The three women and the two Liberians who had been hiding in the convent walked up a road toward Barnersville, a smaller suburb farther from town. "We came across dead bodies," the annals say. "We had to identify ourselves and have our bags checked at many of the checkpoints where rebels were posted. . . .
"We walked for about 2 1/2 hours, and a commando for the rebels stopped us and gave us a ride." The commando ran out of gas. They got another ride. Finally they were accused of being Doe supporters and CIA agents. It took Shirley and Joel more than two hours, but they talked themselves and those with them out of trouble.
At 6 p.m. on Aug. 6, they reached the Ivory Coast border and crossed to safety.
There, by chance, Shirley encountered Sam McClain, the young man who had been in one of her classes at the University of Liberia. She told him something that he found hard to believe.
She was determined, he says. "She was going to return to Liberia."
Monday: The slayings.
Liberia Fact Sheet
Background on Africa's oldest independent black nation:
Economy: Civil war has destroyed much of the economy, especially around Monrovia. About three-quarters of the labor force is in agriculture. Chief exports are, iron ore 61%, rubber 20%, timber 11%
History: Established in 1822 as haven for freed slaves. Small "Americo-Liberian" elite (3% to 5% of population) can be traced to those settlers. Most other inhabitants are divided among 16 principal tribes, which adhere to traditional customs and indigenous religions. In general, Americo-Liberians have been far better off than indigenous Africans.
The civil war: In 1980, a small group of Liberia's indigenous tribes revolted against Americo-Liberian leaders, citing discontent over living conditions and a bad economy. Coup leader Samuel K. Doe took over and ruled Liberia until he was assassinated in September, 1990, by rebel forces.
Current status: Shaky cease-fire. An interim government is running country until February election. Rival rebel factions led by Charles Taylor and Prince Johnson are seeking control while observing the cease-fire.

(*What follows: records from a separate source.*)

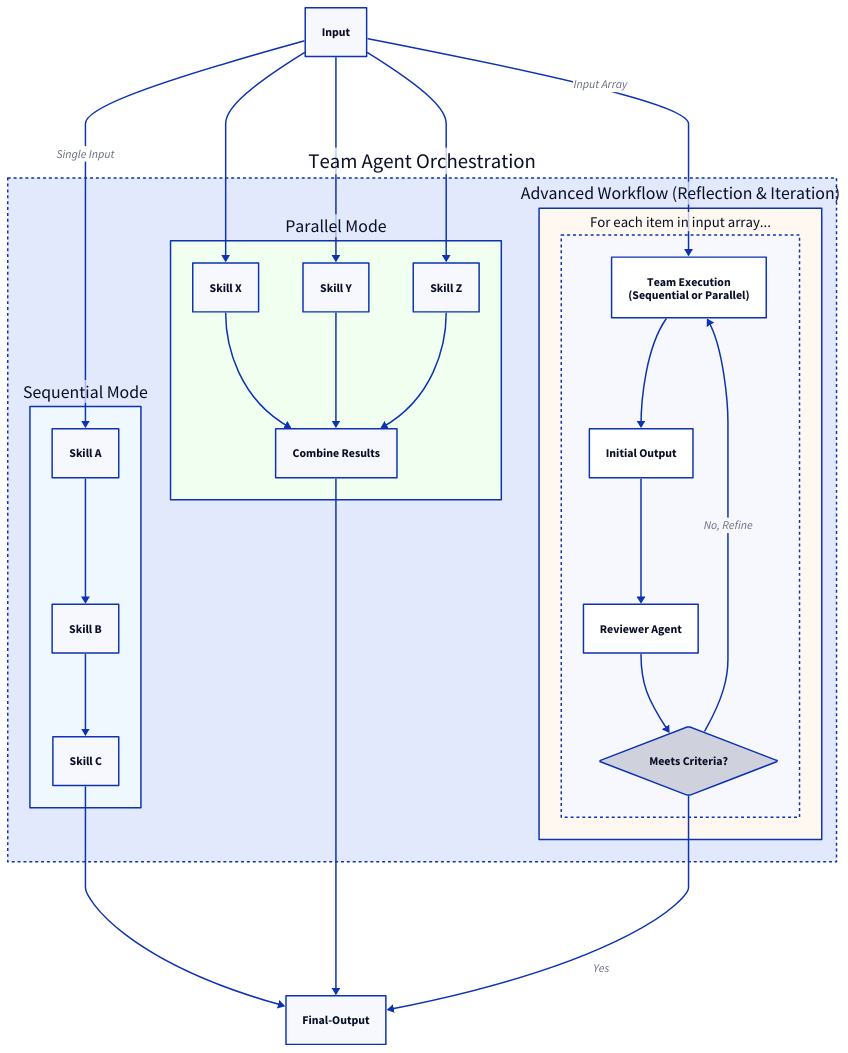
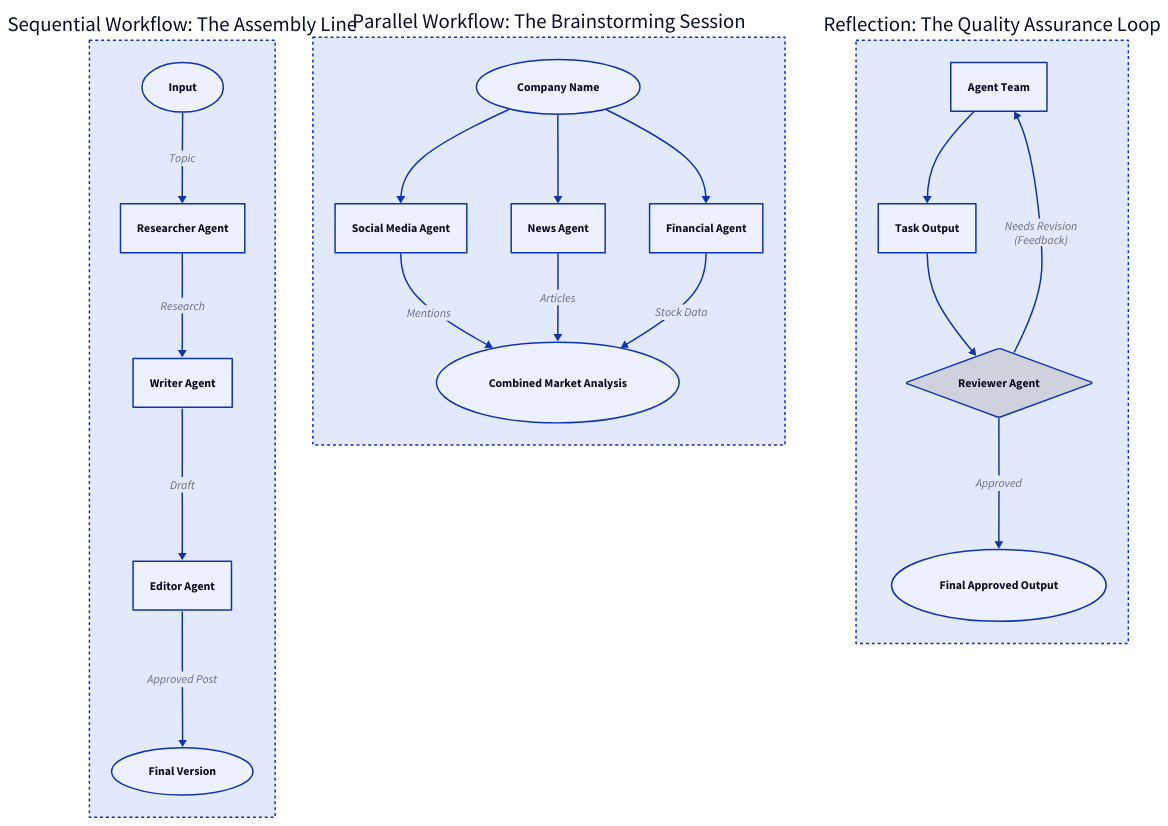
One commit to AIGNE-io/aigne-framework changed the diagram in .aigne/doc-smith/docs/user-guide-understanding-agents-agent-teams.md. Above: the diagram before and after it, drawn with D2. The commit also changed other lines of this file and 191 other files, not shown here.

````diff
--- a/.aigne/doc-smith/docs/user-guide-understanding-agents-agent-teams.md
+++ b/.aigne/doc-smith/docs/user-guide-understanding-agents-agent-teams.md
@@ -19,70 +42,55 @@
 ```d2
 direction: down
 
-Input
-
-TeamAgent: {
-  label: "Team Agent Orchestration"
-  shape: rectangle
+Sequential-Workflow: {
+  label: "Sequential Workflow: The Assembly Line"
   style.stroke-dash: 2
 
-  Sequential-Mode: {
-    label: "Sequential Mode"
-    shape: rectangle
-    style.fill: "#f0f8ff"
-    Skill-A: "Skill A"
-    Skill-B: "Skill B"
-    Skill-C: "Skill C"
-    Skill-A -> Skill-B -> Skill-C
-  }
+  Input: { shape: oval }
+  Researcher: "Researcher Agent"
+  Writer: "Writer Agent"
+  Editor: "Editor Agent"
+  Output: { label: "Final Version"; shape: oval }
 
-  Parallel-Mode: {
-    label: "Parallel Mode"
-    shape: rectangle
-    style.fill: "#f0fff0"
-    Skill-X: "Skill X"
-    Skill-Y: "Skill Y"
-    Skill-Z: "Skill Z"
-    Combine-Results: "Combine Results"
-    Skill-X -> Combine-Results
-    Skill-Y -> Combine-Results
-    Skill-Z -> Combine-Results
-  }
-
-  Advanced-Workflow: {
-    label: "Advanced Workflow (Reflection & Iteration)"
-    shape: rectangle
-    style.fill: "#fff8f0"
-    Process-Item: {
-      label: "For each item in input array..."
-      shape: rectangle
-      style.stroke-dash: 2
-      Team-Execution: "Team Execution\n(Sequential or Parallel)"
-      Initial-Output: "Initial Output"
-      Reviewer-Agent: "Reviewer Agent"
-      Meets-Criteria: {
-        label: "Meets Criteria?"
-        shape: diamond
-      }
-      Team-Execution -> Initial-Output
-      Initial-Output -> Reviewer-Agent
-      Reviewer-Agent -> Meets-Criteria
-      Meets-Criteria -> Team-Execution: "No, Refine"
-    }
-  }
+  Input -> Researcher: "Topic"
+  Researcher -> Writer: "Research"
+  Writer -> Editor: "Draft"
+  Editor -> Output: "Approved Post"
 }
 
-Final-Output
+Parallel-Workflow: {
+  label: "Parallel Workflow: The Brainstorming Session"
+  style.stroke-dash: 2
 
-Input -> TeamAgent.Sequential-Mode.Skill-A: "Single Input"
-TeamAgent.Sequential-Mode.Skill-C -> Final-Output
+  Input: { label: "Company Name"; shape: oval }
+  Social-Media: "Social Media Agent"
+  News: "News Agent"
+  Financial: "Financial Agent"
+  Output: { label: "Combined Market Analysis"; shape: oval }
 
-Input -> TeamAgent.Parallel-Mode.Skill-X
-Input -> TeamAgent.Parallel-Mode.Skill-Y
-Input -> TeamAgent.Parallel-Mode.Skill-Z
-TeamAgent.Parallel-Mode.Combine-Results -> Final-Output
+  Input -> Social-Media
+  Input -> News
+  Input -> Financial
+  Social-Media -> Output: "Mentions"
+  News -> Output: "Articles"
+  Financial -> Output: "Stock Data"
+}
 
-Input -> TeamAgent.Advanced-Workflow.Process-Item.Team-Execution: "Input Array"
-TeamAgent.Advanced-Workflow.Process-Item.Meets-Criteria -> Final-Output: "Yes"
+Reflection-Workflow: {
+  label: "Reflection: The Quality Assurance Loop"
+  style.stroke-dash: 2
 
+  Team: "Agent Team"
+  Task-Output: "Task Output"
+  Reviewer: {
+    label: "Reviewer Agent"
+    shape: diamond
+  }
+  Final-Output: { label: "Final Approved Output"; shape: oval }
+
+  Team -> Task-Output
+  Task-Output -> Reviewer
+  Reviewer -> Final-Output: "Approved"
+  Reviewer -> Team: "Needs Revision\n(Feedback)"
+}
 ```
````
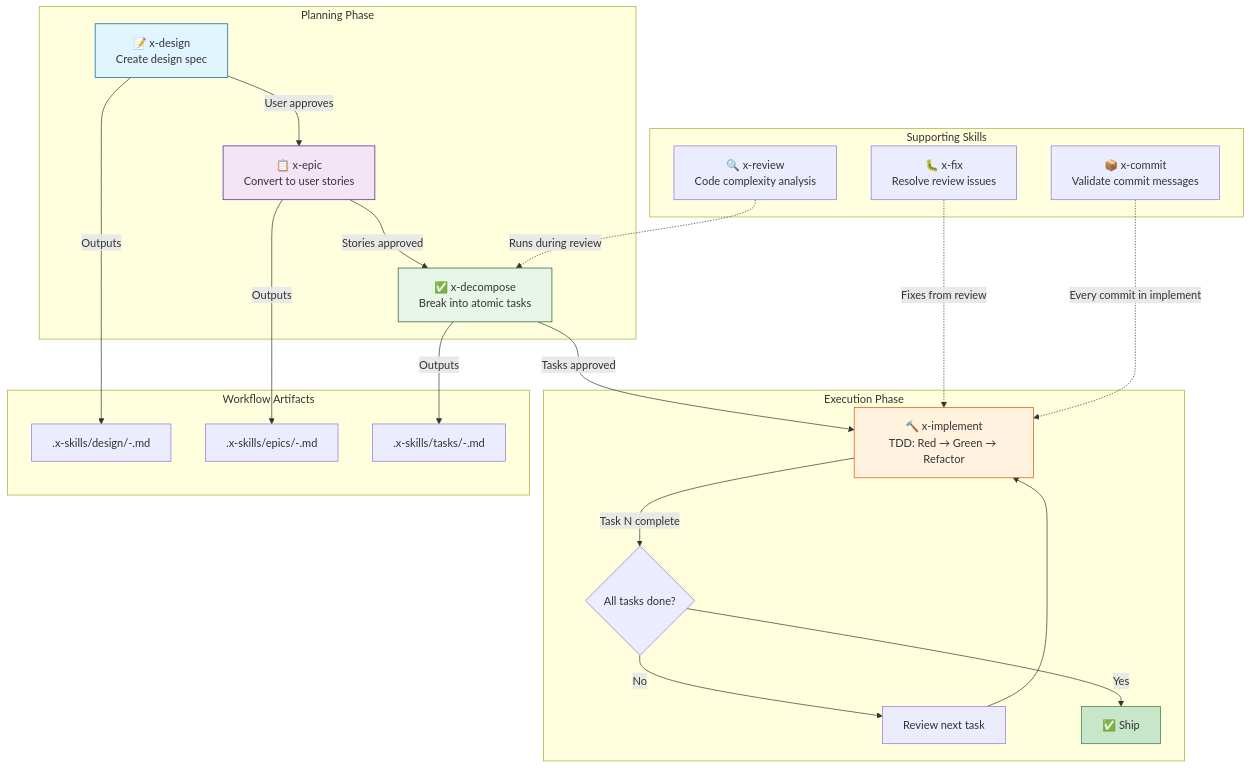
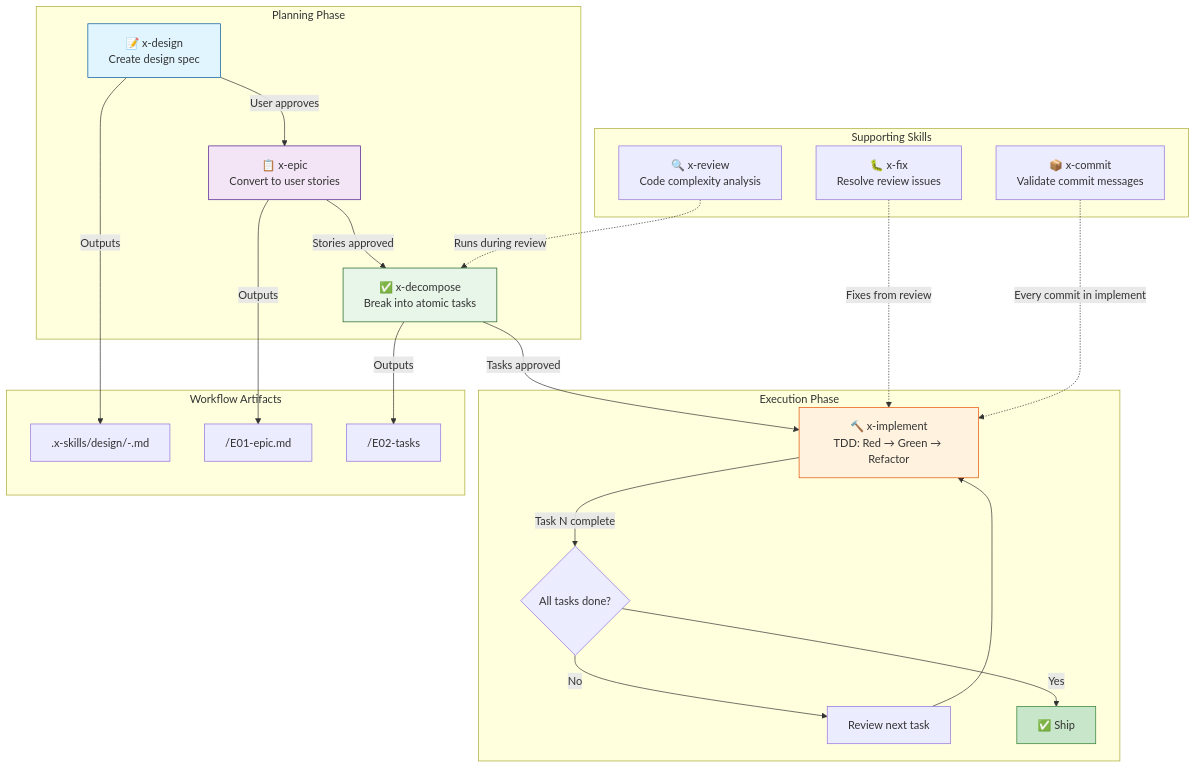
Before and after one commit to lleqsnoom/xskills: the diagram in docs/workflow-diagram.mmd, drawn with Mermaid. The commit also changed 2 other files, not shown here.

Commit message:
docs: describe the one-folder-per-run artifact layout

```diff
--- a/docs/workflow-diagram.mmd
+++ b/docs/workflow-diagram.mmd
@@ -1,31 +1,31 @@
 graph TD
     subgraph "Planning Phase"
         A["📝 x-design<br/>Create design spec"] -->|"User approves"| B["📋 x-epic<br/>Convert to user stories"]
         B -->|"Stories approved"| C["✅ x-decompose<br/>Break into atomic tasks"]
     end
 
     subgraph "Execution Phase"
         C -->|"Tasks approved"| D["🔨 x-implement<br/>TDD: Red → Green → Refactor"]
         D -->|"Task N complete"| E{"All tasks done?"}
         E -->|"No"| F["Review next task"]
         F --> D
         E -->|"Yes"| G["✅ Ship"]
     end
 
     subgraph "Supporting Skills"
         H["🔍 x-review<br/>Code complexity analysis"] -.->|Runs during review| C
         I["🐛 x-fix<br/>Resolve review issues"] -.->|Fixes from review| D
         J["📦 x-commit<br/>Validate commit messages"] -.->|Every commit in implement| D
     end
 
     subgraph "Workflow Artifacts"
         A -->|"Outputs"| DA[".x-skills/design/<timestamp>-<topic>.md"]
-        B -->|"Outputs"| DB[".x-skills/epics/<timestamp>-<topic>.md"]
-        C -->|"Outputs"| DC[".x-skills/tasks/<timestamp>-<topic>.md"]
+        B -->|"Outputs"| DB["<runDir>/E01-epic.md"]
+        C -->|"Outputs"| DC["<runDir>/E02-tasks"]
     end
 
     style A fill:#e1f5fe,stroke:#01579b
     style B fill:#f3e5f5,stroke:#4a148c
     style C fill:#e8f5e9,stroke:#1b5e20
     style D fill:#fff3e0,stroke:#e65100
     style G fill:#c8e6c9,stroke:#2e7d32
```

\o7 Sources: CIA's World Factbook, Political Handbook of the World, Worldbook Encyclopedia\f7